§ Directions
Which of the lines below include the word "onCollect"? Pull each one out.

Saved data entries

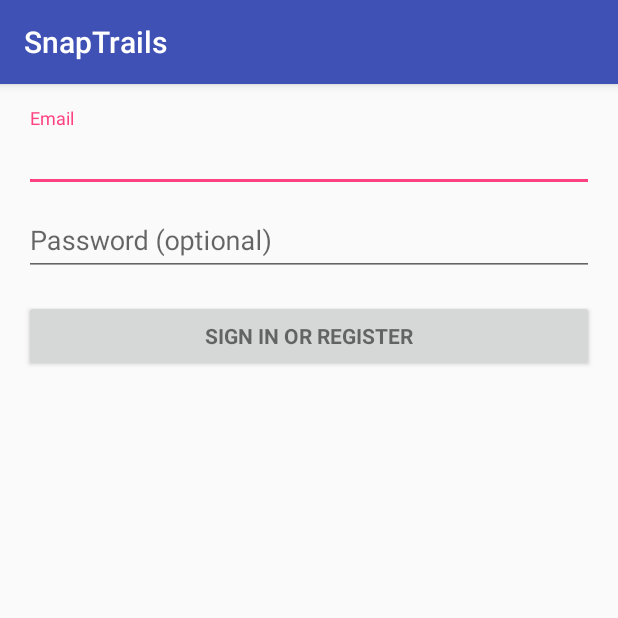
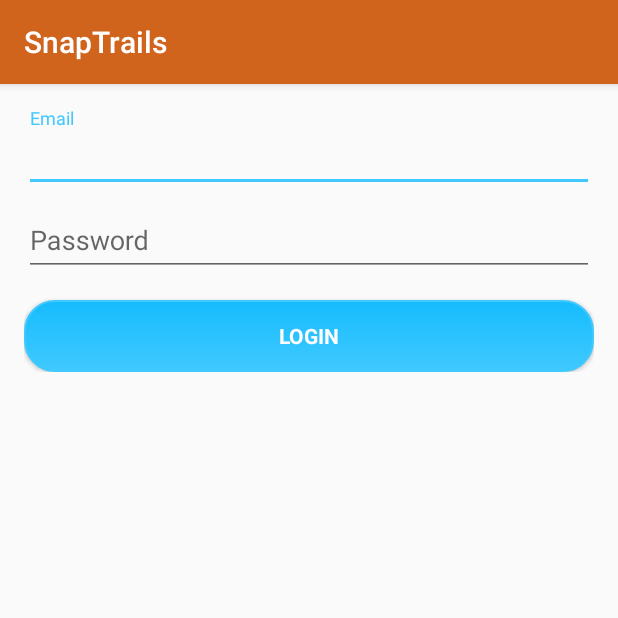
Before and after one commit to chausicle/SnapTrailsAndroidMobile, an Android app: the screen it shows after launch (LoginActivity), on a phone screen of 412 x 824 dp, the top half of it. Run offline under Robolectric (Android 15) with nearby library versions, the phone set to English and light mode, and no system bars; 2 statements that could not run were skipped.

Commit message:
Remove unused menu and change theme colors

```diff
--- /dev/null
+++ b/app/src/main/res/drawable/login.xml
@@ -0,0 +1,24 @@
+<?xml version="1.0" encoding="utf-8"?>
+<selector xmlns:android="http://schemas.android.com/apk/res/android" >
+    <item android:state_pressed="true" >
+        <shape android:shape="rectangle"  >
+            <corners android:radius="20dip" />
+            <stroke android:width="1dip" android:color="#40c9ff" />
+            <gradient android:angle="-90" android:startColor="#40c9ff" android:endColor="#40c9ff"  />
+        </shape>
+    </item>
+    <item android:state_focused="true">
+        <shape android:shape="rectangle"  >
+            <corners android:radius="10dip" />
+            <stroke android:width="1dip" android:color="#40c9ff" />
+            <solid android:color="#40c9ff"/>
+        </shape>
+    </item>
+    <item >
+        <shape android:shape="rectangle"  >
+            <corners android:radius="20dip" />
+            <stroke android:width="1dip" android:color="#40c9ff" />
+            <gradient android:angle="-90" android:startColor="#16bcfd" android:endColor="#40c9ff" />
+        </shape>
+    </item>
+</selector>
--- a/app/src/main/res/layout/activity_login.xml
+++ b/app/src/main/res/layout/activity_login.xml
@@ -70,7 +70,9 @@
                 android:layout_width="match_parent"
                 android:layout_height="wrap_content"
                 android:layout_marginTop="16dp"
+                android:background="@drawable/login"
                 android:text="@string/action_sign_in"
+                android:textColor="#fcfcfc"
                 android:textStyle="bold" />
 
         </LinearLayout>
--- a/app/src/main/res/layout/app_bar_main.xml
+++ b/app/src/main/res/layout/app_bar_main.xml
@@ -28,6 +28,6 @@
         android:layout_height="wrap_content"
         android:layout_gravity="bottom|end"
         android:layout_margin="@dimen/fab_margin"
-        app:srcCompat="@android:drawable/ic_dialog_email" />
+        app:srcCompat="@drawable/snaptrails" />
 
 </android.support.design.widget.CoordinatorLayout>
--- a/app/src/main/res/layout/nav_header_main.xml
+++ b/app/src/main/res/layout/nav_header_main.xml
@@ -13,7 +13,7 @@
     android:theme="@style/ThemeOverlay.AppCompat.Dark">
 
     <ImageView
-        android:id="@+id/imageView"
+        android:id="@+id/user_image"
         android:layout_width="wrap_content"
         android:layout_height="wrap_content"
         android:contentDescription="@string/nav_header_desc"
@@ -21,6 +21,7 @@
         app:srcCompat="@mipmap/ic_launcher_round" />
 
     <TextView
+        android:id="@+id/username"
         android:layout_width="match_parent"
         android:layout_height="wrap_content"
         android:paddingTop="@dimen/nav_header_vertical_spacing"
@@ -28,7 +29,7 @@
         android:textAppearance="@style/TextAppearance.AppCompat.Body1" />
 
     <TextView
-        android:id="@+id/textView"
+        android:id="@+id/user_email"
         android:layout_width="wrap_content"
         android:layout_height="wrap_content"
         android:text="@string/nav_header_subtitle" />
--- a/app/src/main/res/values/colors.xml
+++ b/app/src/main/res/values/colors.xml
@@ -1,6 +1,6 @@
 <?xml version="1.0" encoding="utf-8"?>
 <resources>
-    <color name="colorPrimary">#3F51B5</color>
-    <color name="colorPrimaryDark">#303F9F</color>
-    <color name="colorAccent">#FF4081</color>
+    <color name="colorPrimary">#d1641d</color>
+    <color name="colorPrimaryDark">#ce5100</color>
+    <color name="colorAccent">#40c9ff</color>
 </resources>
--- a/app/src/main/res/values/strings.xml
+++ b/app/src/main/res/values/strings.xml
@@ -1,8 +1,8 @@
 <resources>
-    <string name="app_name">SnapTrailsAndroidMobile</string>
+    <string name="app_name">SnapTrails</string>
     <string name="navigation_drawer_open">Open navigation drawer</string>
     <string name="navigation_drawer_close">Close navigation drawer</string>
-    <string name="nav_header_title">Android Studio</string>
+    <string name="nav_header_title">Username</string>
     <string name="nav_header_subtitle">android.studio@android.com</string>
     <string name="nav_header_desc">Navigation header</string>
     <string name="action_settings">Settings</string>
@@ -10,8 +10,8 @@
 
     <!-- Strings related to login -->
     <string name="prompt_email">Email</string>
-    <string name="prompt_password">Password (optional)</string>
-    <string name="action_sign_in">Sign in or register</string>
+    <string name="prompt_password">Password</string>
+    <string name="action_sign_in">Login</string>
     <string name="action_sign_in_short">Sign in</string>
     <string name="error_invalid_email">This email address is invalid</string>
     <string name="error_invalid_password">This password is too short</string>
```
Also changed, not shown: app/src/main/java/com/justinchau/snaptrailsandroidmobile/MainActivity.java (+1 -23 lines), app/src/main/res/menu/main.xml (deleted, +0 -9 lines).
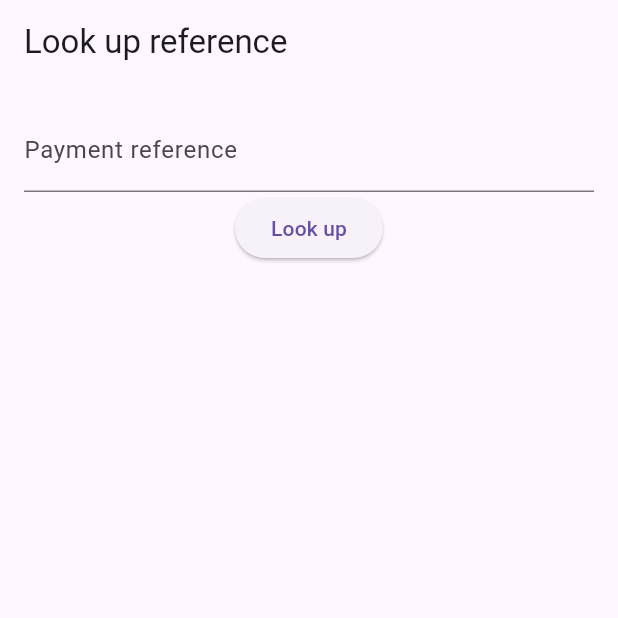
After one commit to robernet/laraship-payment-gateway, a Flutter app: the ReferenceLookupScreen screen opened by its route, on a phone screen of 412 x 824 dp, the top half of it. The commit adds this screen. Run offline on Flutter 3.47's test engine with Material 3 defaults, Android fonts, the phone set to English and light mode, and no system bars; our stand-ins replace dio, flutter_riverpod, flutter_secure_storage, freezed_annotation, go_router; accounts and stored records are empty.

Commit message:
feat(pos): reference lookup

```diff
--- /dev/null
+++ b/apps/pos/lib/features/payment_reference/domain/reference_lookup_state.dart
@@ -0,0 +1,19 @@
+import 'package:core/core.dart';
+import 'package:flutter_riverpod/flutter_riverpod.dart';
+
+import '../../../core_providers.dart';
+
+class ReferenceLookupNotifier extends Notifier<AsyncValue<PaymentReference>?> {
+  @override
+  AsyncValue<PaymentReference>? build() => null;
+
+  Future<void> lookup(String reference) async {
+    state = const AsyncValue.loading();
+    state = await AsyncValue.guard(
+      () => ref.read(paymentGatewayServiceProvider).lookupReference(reference),
+    );
+  }
+}
+
+final referenceLookupProvider =
+    NotifierProvider<ReferenceLookupNotifier, AsyncValue<PaymentReference>?>(ReferenceLookupNotifier.new);
--- /dev/null
+++ b/apps/pos/lib/features/payment_reference/presentation/reference_lookup_screen.dart
@@ -0,0 +1,83 @@
+import 'package:core/core.dart';
+import 'package:flutter/material.dart';
+import 'package:flutter_riverpod/flutter_riverpod.dart';
+
+import '../domain/reference_lookup_state.dart';
+
+class ReferenceLookupScreen extends ConsumerStatefulWidget {
+  const ReferenceLookupScreen({super.key, required this.onCollect});
+
+  final void Function(PaymentReference reference) onCollect;
+
+  @override
+  ConsumerState<ReferenceLookupScreen> createState() => _ReferenceLookupScreenState();
+}
+
+class _ReferenceLookupScreenState extends ConsumerState<ReferenceLookupScreen> {
+  final _reference = TextEditingController();
+
+  @override
+  void dispose() {
+    _reference.dispose();
+    super.dispose();
+  }
+
+  @override
+  Widget build(BuildContext context) {
+    final result = ref.watch(referenceLookupProvider);
+
+    return Scaffold(
+      appBar: AppBar(title: const Text('Look up reference')),
+      body: Padding(
+        padding: const EdgeInsets.all(16),
+        child: Column(
+          children: [
+            TextField(
+              controller: _reference,
+              key: const Key('reference_input'),
+              decoration: const InputDecoration(labelText: 'Payment reference'),
+            ),
+            ElevatedButton(
+              key: const Key('reference_submit'),
+              onPressed: () => ref.read(referenceLookupProvider.notifier).lookup(_reference.text),
+              child: const Text('Look up'),
+            ),
+            const SizedBox(height: 16),
+            if (result != null) _buildResult(result),
+          ],
+        ),
+      ),
+    );
+  }
+
+  Widget _buildResult(AsyncValue<PaymentReference> result) {
+    return result.when(
+      loading: () => const CircularProgressIndicator(),
+      error: (error, _) {
+        final message = error is ApiException && error.isNotFound
+            ? 'Reference not found.'
+            : error is ApiException
+                ? error.message
+                : 'Something went wrong.';
+        return Text(message);
+      },
+      data: (reference) {
+        if (reference.status == 'collected') {
+          return const Text('This reference has already been collected.');
+        }
+        return Column(
+          key: const Key('reference_amount_due'),
+          children: [
+            Text('Amount due: ${reference.amount} ${reference.currency}'),
+            Text('Due date: ${reference.dueDate.toIso8601String()}'),
+            ElevatedButton(
+              key: const Key('reference_collect'),
+              onPressed: () => widget.onCollect(reference),
+              child: const Text('Collect'),
+            ),
+          ],
+        );
+      },
+    );
+  }
+}
--- a/apps/pos/lib/router.dart
+++ b/apps/pos/lib/router.dart
@@ -1,9 +1,9 @@
-import 'package:flutter/material.dart';
 import 'package:flutter_riverpod/flutter_riverpod.dart';
 import 'package:go_router/go_router.dart';
 
 import 'features/auth/domain/auth_state.dart';
 import 'features/auth/presentation/login_screen.dart';
+import 'features/payment_reference/presentation/reference_lookup_screen.dart';
 import 'features/shift/domain/shift_state.dart';
 import 'features/shift/presentation/open_shift_screen.dart';
 
@@ -30,8 +30,8 @@ final routerProvider = Provider<GoRouter>((ref) {
       GoRoute(path: '/shift/open', builder: (context, state) => const OpenShiftScreen()),
       GoRoute(
         path: '/',
-        builder: (context, state) => const Scaffold(
-          body: Center(child: Text('Shift open')),
+        builder: (context, state) => ReferenceLookupScreen(
+          onCollect: (reference) => context.push('/collect', extra: reference),
         ),
       ),
     ],
```
Also changed, not shown: 1 other file.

§ Answer space
+  const ReferenceLookupScreen({super.key, required this.onCollect});
+  final void Function(PaymentReference reference) onCollect;
+              onPressed: () => widget.onCollect(reference),
+          onCollect: (reference) => context.push('/collect', extra: reference),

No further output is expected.